*** Opening of EXERCISE INPUTS ***

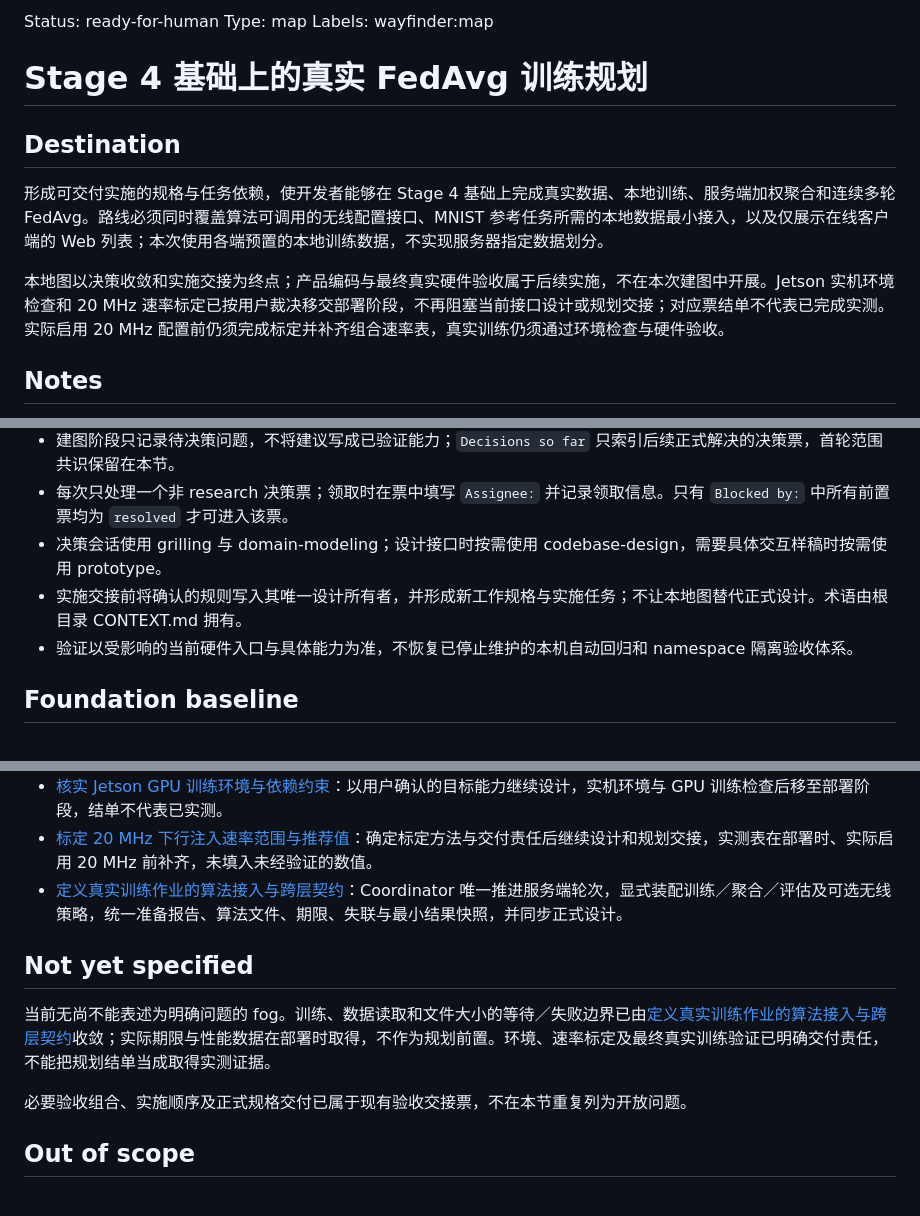
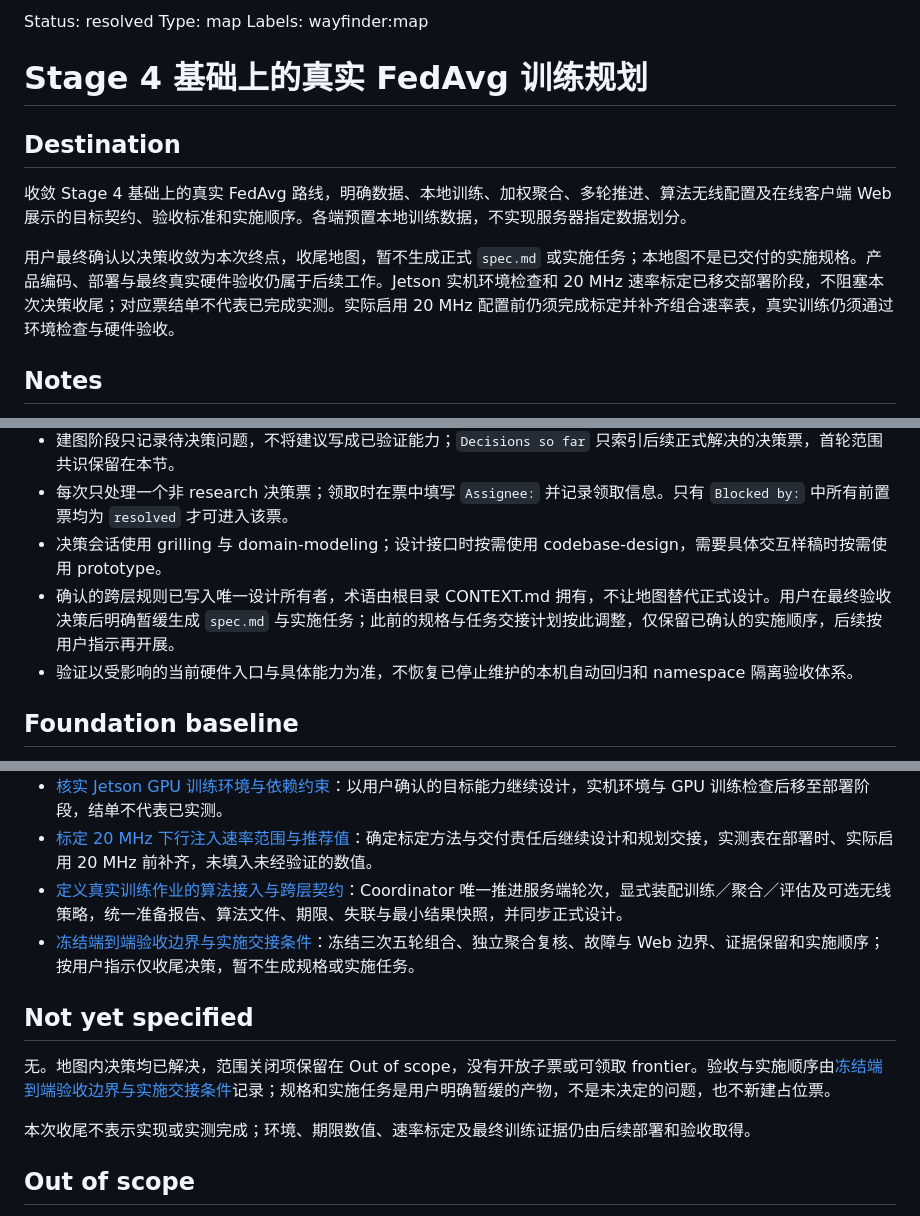
Before and after one commit to Softmoonlit/wfb-ng-fl, a Markdown page: .scratch/fedavg-training-extension/map.md, 3 parts joined by grey strips. Rendered like a GitHub page.

Commit message:
冻结真实训练验收边界并收尾规划地图

```diff
--- a/.scratch/fedavg-training-extension/map.md
+++ b/.scratch/fedavg-training-extension/map.md
@@ -1,4 +1,4 @@
-Status: ready-for-human
+Status: resolved
 Type: map
 Labels: wayfinder:map
 
@@ -6,9 +6,9 @@ Labels: wayfinder:map
 
 ## Destination
 
-形成可交付实施的规格与任务依赖，使开发者能够在 Stage 4 基础上完成真实数据、本地训练、服务端加权聚合和连续多轮 FedAvg。路线必须同时覆盖算法可调用的无线配置接口、MNIST 参考任务所需的本地数据最小接入，以及仅展示在线客户端的 Web 列表；本次使用各端预置的本地训练数据，不实现服务器指定数据划分。
+收敛 Stage 4 基础上的真实 FedAvg 路线，明确数据、本地训练、加权聚合、多轮推进、算法无线配置及在线客户端 Web 展示的目标契约、验收标准和实施顺序。各端预置本地训练数据，不实现服务器指定数据划分。
 
-本地图以决策收敛和实施交接为终点；产品编码与最终真实硬件验收属于后续实施，不在本次建图中开展。Jetson 实机环境检查和 20 MHz 速率标定已按用户裁决移交部署阶段，不再阻塞当前接口设计或规划交接；对应票结单不代表已完成实测。实际启用 20 MHz 配置前仍须完成标定并补齐组合速率表，真实训练仍须通过环境检查与硬件验收。
+用户最终确认以决策收敛为本次终点，收尾地图，暂不生成正式 `spec.md` 或实施任务；本地图不是已交付的实施规格。产品编码、部署与最终真实硬件验收仍属于后续工作。Jetson 实机环境检查和 20 MHz 速率标定已移交部署阶段，不阻塞本次决策收尾；对应票结单不代表已完成实测。实际启用 20 MHz 配置前仍须完成标定并补齐组合速率表，真实训练仍须通过环境检查与硬件验收。
 
 ## Notes
 
@@ -21,7 +21,7 @@ Labels: wayfinder:map
 - 建图阶段只记录待决策问题，不将建议写成已验证能力；`Decisions so far` 只索引后续正式解决的决策票，首轮范围共识保留在本节。
 - 每次只处理一个非 research 决策票；领取时在票中填写 `Assignee:` 并记录领取信息。只有 `Blocked by:` 中所有前置票均为 `resolved` 才可进入该票。
 - 决策会话使用 grilling 与 domain-modeling；设计接口时按需使用 codebase-design，需要具体交互样稿时按需使用 prototype。
-- 实施交接前将确认的规则写入其唯一设计所有者，并形成新工作规格与实施任务；不让本地图替代正式设计。术语由根目录 CONTEXT.md 拥有。
+- 确认的跨层规则已写入唯一设计所有者，术语由根目录 CONTEXT.md 拥有，不让地图替代正式设计。用户在最终验收决策后明确暂缓生成 `spec.md` 与实施任务；此前的规格与任务交接计划按此调整，仅保留已确认的实施顺序，后续按用户指示再开展。
 - 验证以受影响的当前硬件入口与具体能力为准，不恢复已停止维护的本机自动回归和 namespace 隔离验收体系。
 
 ## Foundation baseline
@@ -44,12 +44,13 @@ Labels: wayfinder:map
 - [核实 Jetson GPU 训练环境与依赖约束](issues/08-jetson-training-environment.md#answer)：以用户确认的目标能力继续设计，实机环境与 GPU 训练检查后移至部署阶段，结单不代表已实测。
 - [标定 20 MHz 下行注入速率范围与推荐值](issues/09-20mhz-uftp-rate-calibration.md#answer)：确定标定方法与交付责任后继续设计和规划交接，实测表在部署时、实际启用 20 MHz 前补齐，未填入未经验证的数值。
 - [定义真实训练作业的算法接入与跨层契约](issues/06-fedavg-job-contract.md#answer)：Coordinator 唯一推进服务端轮次，显式装配训练／聚合／评估及可选无线策略，统一准备报告、算法文件、期限、失联与最小结果快照，并同步正式设计。
+- [冻结端到端验收边界与实施交接条件](issues/07-acceptance-and-handoff.md#answer)：冻结三次五轮组合、独立聚合复核、故障与 Web 边界、证据保留和实施顺序；按用户指示仅收尾决策，暂不生成规格或实施任务。
 
 ## Not yet specified
 
-当前无尚不能表述为明确问题的 fog。训练、数据读取和文件大小的等待／失败边界已由[定义真实训练作业的算法接入与跨层契约](issues/06-fedavg-job-contract.md#answer)收敛；实际期限与性能数据在部署时取得，不作为规划前置。环境、速率标定及最终真实训练验证已明确交付责任，不能把规划结单当成取得实测证据。
+无。地图内决策均已解决，范围关闭项保留在 Out of scope，没有开放子票或可领取 frontier。验收与实施顺序由[冻结端到端验收边界与实施交接条件](issues/07-acceptance-and-handoff.md#answer)记录；规格和实施任务是用户明确暂缓的产物，不是未决定的问题，也不新建占位票。
 
-必要验收组合、实施顺序及正式规格交付已属于现有验收交接票，不在本节重复列为开放问题。
+本次收尾不表示实现或实测完成；环境、期限数值、速率标定及最终训练证据仍由后续部署和验收取得。
 
 ## Out of scope
 
```
Also changed, not shown: docs/design/FL-算法层设计.md (+1 -1 lines), 1 other file.
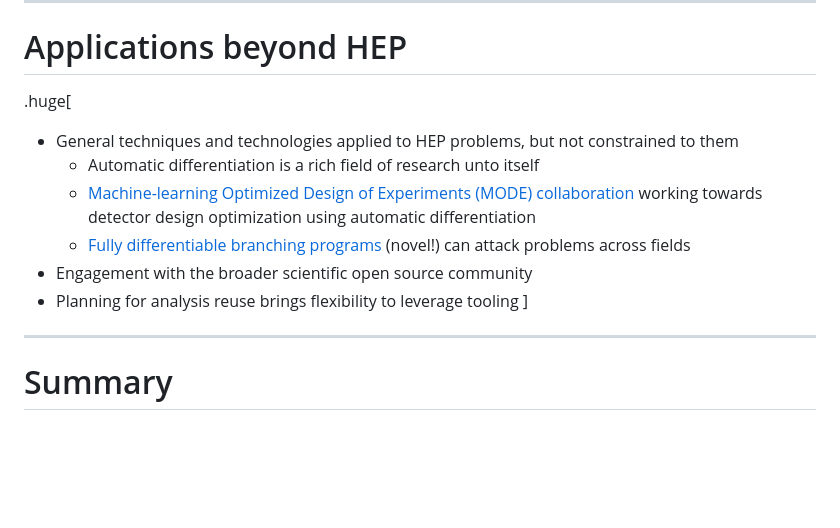
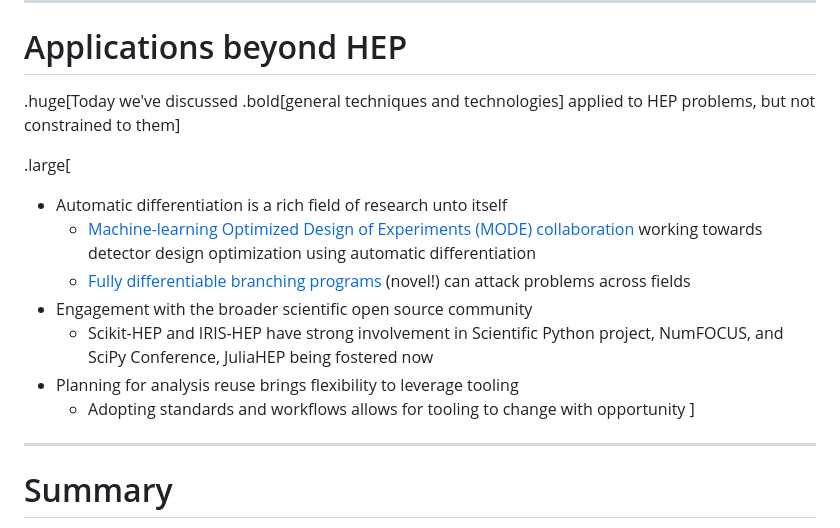
Before and after one commit to matthewfeickert-talks/talk-uc-berkeley-research-seminar-2024, a Markdown page: talk.md, the part around the change printed below. Rendered like a GitHub page; blank space fills up the shorter version.

```diff
--- a/talk.md
+++ b/talk.md
@@ -1113,13 +1138,16 @@ Report of the 2023 Particle Physics Project Prioritization Panel](https://www.us
 ---
 # Applications beyond HEP
 
-.huge[
-* General techniques and technologies applied to HEP problems, but not constrained to them
-   - Automatic differentiation is a rich field of research unto itself
+.huge[Today we've discussed .bold[general techniques and technologies] applied to HEP problems, but not constrained to them]
+
+.large[
+* Automatic differentiation is a rich field of research unto itself
    - [Machine-learning Optimized Design of Experiments (MODE) collaboration](https://mode-collaboration.github.io/) working towards detector design optimization using automatic differentiation
    - [Fully differentiable branching programs](https://inspirehep.net/literature/2692444) (novel!) can attack problems across fields
 * Engagement with the broader scientific open source community
+   - Scikit-HEP and IRIS-HEP have strong involvement in Scientific Python project, NumFOCUS, and SciPy Conference, JuliaHEP being fostered now
 * Planning for analysis reuse brings flexibility to leverage tooling
+   - Adopting standards and workflows allows for tooling to change with opportunity
 ]
 
 ---
```
Also changed, not shown: other parts of talk.md (+26 -1 lines), figures/ATLAS-CONF-2023-055.png (added), 1 other file.
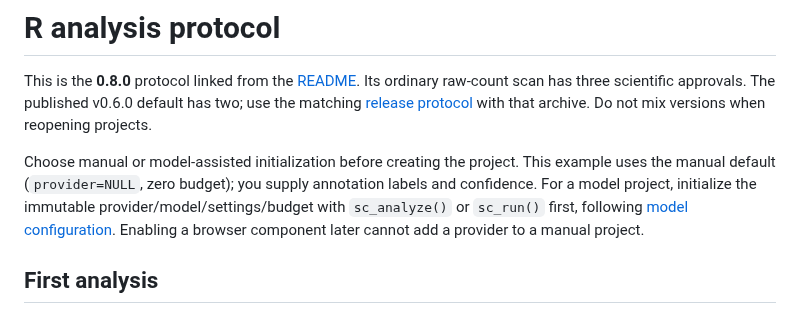
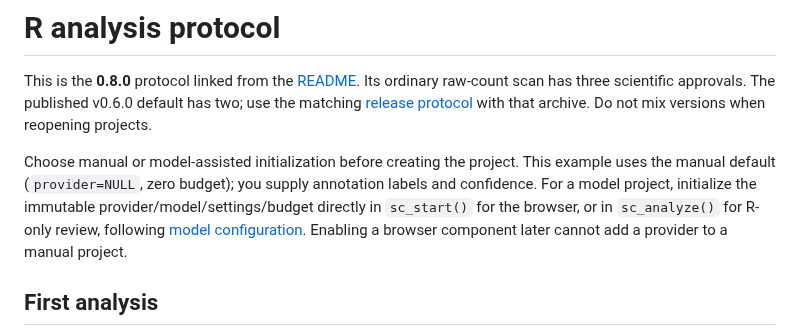
Before and after one commit to ChanghaoKan/scAgentKit, a Markdown page: docs/R_ANALYSIS_PROTOCOL.md, the part around the change. GitHub-like rendering.

```diff
--- a/docs/R_ANALYSIS_PROTOCOL.md
+++ b/docs/R_ANALYSIS_PROTOCOL.md
@@ -9,7 +9,7 @@ when reopening projects.
 Choose manual or model-assisted initialization before creating the project.
 This example uses the manual default (`provider=NULL`, zero budget); you supply
 annotation labels and confidence. For a model project, initialize the immutable
-provider/model/settings/budget with `sc_analyze()` or `sc_run()` first, following
+provider/model/settings/budget directly in `sc_start()` for the browser, or in `sc_analyze()` for R-only review, following
 [model configuration](dev/UNIFIED_MODEL_REVIEW.md#what-remains-in-the-starting-r-call).
 Enabling a browser component later cannot add a provider to a manual project.
 
```
Also changed, not shown: docs/RESEARCHER_PROTOCOL_ZH.md (+7 -7 lines), docs/SCIENTIFIC_REVIEW_QUICKSTART.md (+8 -9 lines).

*** Close of EXERCISE INPUTS ***

EXERCISE |
The answer must restate each entry word for word and contain no images.

SOLUTION TO THIS PROBLEM |
Before and after one commit to Softmoonlit/wfb-ng-fl, a Markdown page: .scratch/fedavg-training-extension/map.md, 3 parts joined by grey strips. Rendered like a GitHub page.

Commit message:
冻结真实训练验收边界并收尾规划地图

```diff
--- a/.scratch/fedavg-training-extension/map.md
+++ b/.scratch/fedavg-training-extension/map.md
@@ -1,4 +1,4 @@
-Status: ready-for-human
+Status: resolved
 Type: map
 Labels: wayfinder:map
 
@@ -6,9 +6,9 @@ Labels: wayfinder:map
 
 ## Destination
 
-形成可交付实施的规格与任务依赖，使开发者能够在 Stage 4 基础上完成真实数据、本地训练、服务端加权聚合和连续多轮 FedAvg。路线必须同时覆盖算法可调用的无线配置接口、MNIST 参考任务所需的本地数据最小接入，以及仅展示在线客户端的 Web 列表；本次使用各端预置的本地训练数据，不实现服务器指定数据划分。
+收敛 Stage 4 基础上的真实 FedAvg 路线，明确数据、本地训练、加权聚合、多轮推进、算法无线配置及在线客户端 Web 展示的目标契约、验收标准和实施顺序。各端预置本地训练数据，不实现服务器指定数据划分。
 
-本地图以决策收敛和实施交接为终点；产品编码与最终真实硬件验收属于后续实施，不在本次建图中开展。Jetson 实机环境检查和 20 MHz 速率标定已按用户裁决移交部署阶段，不再阻塞当前接口设计或规划交接；对应票结单不代表已完成实测。实际启用 20 MHz 配置前仍须完成标定并补齐组合速率表，真实训练仍须通过环境检查与硬件验收。
+用户最终确认以决策收敛为本次终点，收尾地图，暂不生成正式 `spec.md` 或实施任务；本地图不是已交付的实施规格。产品编码、部署与最终真实硬件验收仍属于后续工作。Jetson 实机环境检查和 20 MHz 速率标定已移交部署阶段，不阻塞本次决策收尾；对应票结单不代表已完成实测。实际启用 20 MHz 配置前仍须完成标定并补齐组合速率表，真实训练仍须通过环境检查与硬件验收。
 
 ## Notes
 
@@ -21,7 +21,7 @@ Labels: wayfinder:map
 - 建图阶段只记录待决策问题，不将建议写成已验证能力；`Decisions so far` 只索引后续正式解决的决策票，首轮范围共识保留在本节。
 - 每次只处理一个非 research 决策票；领取时在票中填写 `Assignee:` 并记录领取信息。只有 `Blocked by:` 中所有前置票均为 `resolved` 才可进入该票。
 - 决策会话使用 grilling 与 domain-modeling；设计接口时按需使用 codebase-design，需要具体交互样稿时按需使用 prototype。
-- 实施交接前将确认的规则写入其唯一设计所有者，并形成新工作规格与实施任务；不让本地图替代正式设计。术语由根目录 CONTEXT.md 拥有。
+- 确认的跨层规则已写入唯一设计所有者，术语由根目录 CONTEXT.md 拥有，不让地图替代正式设计。用户在最终验收决策后明确暂缓生成 `spec.md` 与实施任务；此前的规格与任务交接计划按此调整，仅保留已确认的实施顺序，后续按用户指示再开展。
 - 验证以受影响的当前硬件入口与具体能力为准，不恢复已停止维护的本机自动回归和 namespace 隔离验收体系。
 
 ## Foundation baseline
@@ -44,12 +44,13 @@ Labels: wayfinder:map
 - [核实 Jetson GPU 训练环境与依赖约束](issues/08-jetson-training-environment.md#answer)：以用户确认的目标能力继续设计，实机环境与 GPU 训练检查后移至部署阶段，结单不代表已实测。
 - [标定 20 MHz 下行注入速率范围与推荐值](issues/09-20mhz-uftp-rate-calibration.md#answer)：确定标定方法与交付责任后继续设计和规划交接，实测表在部署时、实际启用 20 MHz 前补齐，未填入未经验证的数值。
 - [定义真实训练作业的算法接入与跨层契约](issues/06-fedavg-job-contract.md#answer)：Coordinator 唯一推进服务端轮次，显式装配训练／聚合／评估及可选无线策略，统一准备报告、算法文件、期限、失联与最小结果快照，并同步正式设计。
+- [冻结端到端验收边界与实施交接条件](issues/07-acceptance-and-handoff.md#answer)：冻结三次五轮组合、独立聚合复核、故障与 Web 边界、证据保留和实施顺序；按用户指示仅收尾决策，暂不生成规格或实施任务。
 
 ## Not yet specified
 
-当前无尚不能表述为明确问题的 fog。训练、数据读取和文件大小的等待／失败边界已由[定义真实训练作业的算法接入与跨层契约](issues/06-fedavg-job-contract.md#answer)收敛；实际期限与性能数据在部署时取得，不作为规划前置。环境、速率标定及最终真实训练验证已明确交付责任，不能把规划结单当成取得实测证据。
+无。地图内决策均已解决，范围关闭项保留在 Out of scope，没有开放子票或可领取 frontier。验收与实施顺序由[冻结端到端验收边界与实施交接条件](issues/07-acceptance-and-handoff.md#answer)记录；规格和实施任务是用户明确暂缓的产物，不是未决定的问题，也不新建占位票。
 
-必要验收组合、实施顺序及正式规格交付已属于现有验收交接票，不在本节重复列为开放问题。
+本次收尾不表示实现或实测完成；环境、期限数值、速率标定及最终训练证据仍由后续部署和验收取得。
 
 ## Out of scope
 
```
Also changed, not shown: docs/design/FL-算法层设计.md (+1 -1 lines), 1 other file.
Before and after one commit to matthewfeickert-talks/talk-uc-berkeley-research-seminar-2024, a Markdown page: talk.md, the part around the change printed below. Rendered like a GitHub page; blank space fills up the shorter version.

```diff
--- a/talk.md
+++ b/talk.md
@@ -1113,13 +1138,16 @@ Report of the 2023 Particle Physics Project Prioritization Panel](https://www.us
 ---
 # Applications beyond HEP
 
-.huge[
-* General techniques and technologies applied to HEP problems, but not constrained to them
-   - Automatic differentiation is a rich field of research unto itself
+.huge[Today we've discussed .bold[general techniques and technologies] applied to HEP problems, but not constrained to them]
+
+.large[
+* Automatic differentiation is a rich field of research unto itself
    - [Machine-learning Optimized Design of Experiments (MODE) collaboration](https://mode-collaboration.github.io/) working towards detector design optimization using automatic differentiation
    - [Fully differentiable branching programs](https://inspirehep.net/literature/2692444) (novel!) can attack problems across fields
 * Engagement with the broader scientific open source community
+   - Scikit-HEP and IRIS-HEP have strong involvement in Scientific Python project, NumFOCUS, and SciPy Conference, JuliaHEP being fostered now
 * Planning for analysis reuse brings flexibility to leverage tooling
+   - Adopting standards and workflows allows for tooling to change with opportunity
 ]
 
 ---
```
Also changed, not shown: other parts of talk.md (+26 -1 lines), figures/ATLAS-CONF-2023-055.png (added), 1 other file.
Before and after one commit to ChanghaoKan/scAgentKit, a Markdown page: docs/R_ANALYSIS_PROTOCOL.md, the part around the change. GitHub-like rendering.

```diff
--- a/docs/R_ANALYSIS_PROTOCOL.md
+++ b/docs/R_ANALYSIS_PROTOCOL.md
@@ -9,7 +9,7 @@ when reopening projects.
 Choose manual or model-assisted initialization before creating the project.
 This example uses the manual default (`provider=NULL`, zero budget); you supply
 annotation labels and confidence. For a model project, initialize the immutable
-provider/model/settings/budget with `sc_analyze()` or `sc_run()` first, following
+provider/model/settings/budget directly in `sc_start()` for the browser, or in `sc_analyze()` for R-only review, following
 [model configuration](dev/UNIFIED_MODEL_REVIEW.md#what-remains-in-the-starting-r-call).
 Enabling a browser component later cannot add a provider to a manual project.
 
```
Also changed, not shown: docs/RESEARCHER_PROTOCOL_ZH.md (+7 -7 lines), docs/SCIENTIFIC_REVIEW_QUICKSTART.md (+8 -9 lines).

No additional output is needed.